▶ [What you have to do]:
Retrieve each line that contains the word "small" from the entries below.

▶ [Data to examine]:
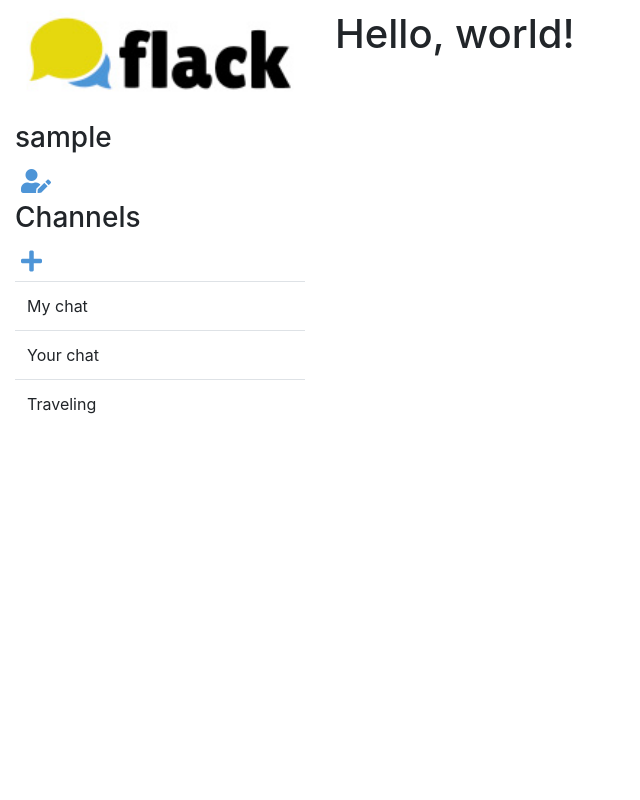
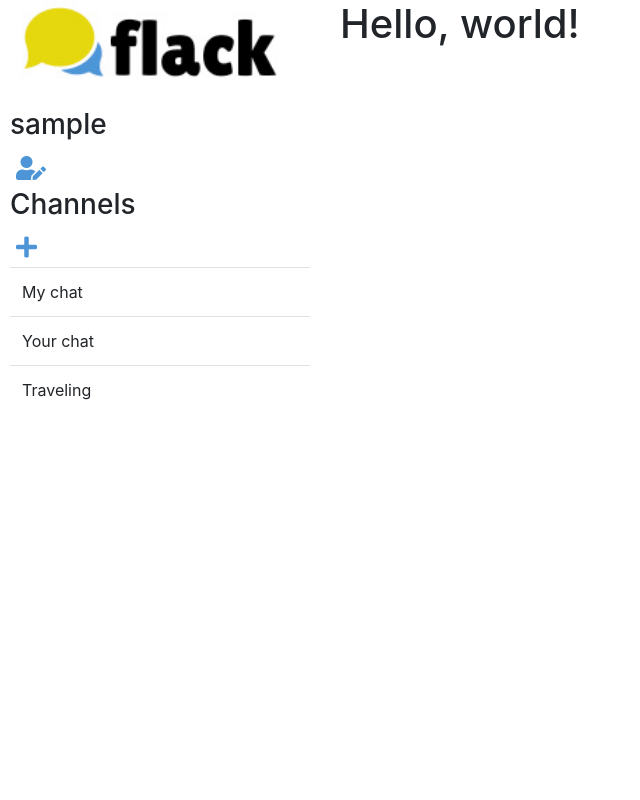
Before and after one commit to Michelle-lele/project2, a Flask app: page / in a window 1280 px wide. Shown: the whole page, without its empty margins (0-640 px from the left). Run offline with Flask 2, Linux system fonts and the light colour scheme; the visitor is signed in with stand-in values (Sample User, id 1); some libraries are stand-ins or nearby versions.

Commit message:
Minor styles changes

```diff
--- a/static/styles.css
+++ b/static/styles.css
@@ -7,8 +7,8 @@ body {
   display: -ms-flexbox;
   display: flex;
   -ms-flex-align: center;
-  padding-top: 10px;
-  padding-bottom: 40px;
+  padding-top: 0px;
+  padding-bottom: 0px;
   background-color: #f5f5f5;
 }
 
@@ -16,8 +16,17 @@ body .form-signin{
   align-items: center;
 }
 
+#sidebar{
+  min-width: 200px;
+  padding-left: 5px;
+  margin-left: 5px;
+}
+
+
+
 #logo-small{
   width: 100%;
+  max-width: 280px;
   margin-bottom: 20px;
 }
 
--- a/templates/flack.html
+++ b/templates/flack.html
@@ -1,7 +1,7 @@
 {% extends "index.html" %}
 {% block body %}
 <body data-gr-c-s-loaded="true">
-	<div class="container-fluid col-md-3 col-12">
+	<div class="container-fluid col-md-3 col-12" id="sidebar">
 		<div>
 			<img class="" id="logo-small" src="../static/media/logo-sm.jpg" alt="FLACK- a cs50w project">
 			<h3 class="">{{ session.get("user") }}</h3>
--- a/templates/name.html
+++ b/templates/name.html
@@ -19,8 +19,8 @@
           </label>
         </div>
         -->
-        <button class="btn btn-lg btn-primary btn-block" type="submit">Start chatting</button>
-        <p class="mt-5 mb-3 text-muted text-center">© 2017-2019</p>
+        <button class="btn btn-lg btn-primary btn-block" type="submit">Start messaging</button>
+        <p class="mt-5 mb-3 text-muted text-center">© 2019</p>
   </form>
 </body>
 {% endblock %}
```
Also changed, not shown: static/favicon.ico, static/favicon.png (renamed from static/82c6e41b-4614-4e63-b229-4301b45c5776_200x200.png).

▶ [Response]:
 #logo-small{
 			<img class="" id="logo-small" src="../static/media/logo-sm.jpg" alt="FLACK- a cs50w project">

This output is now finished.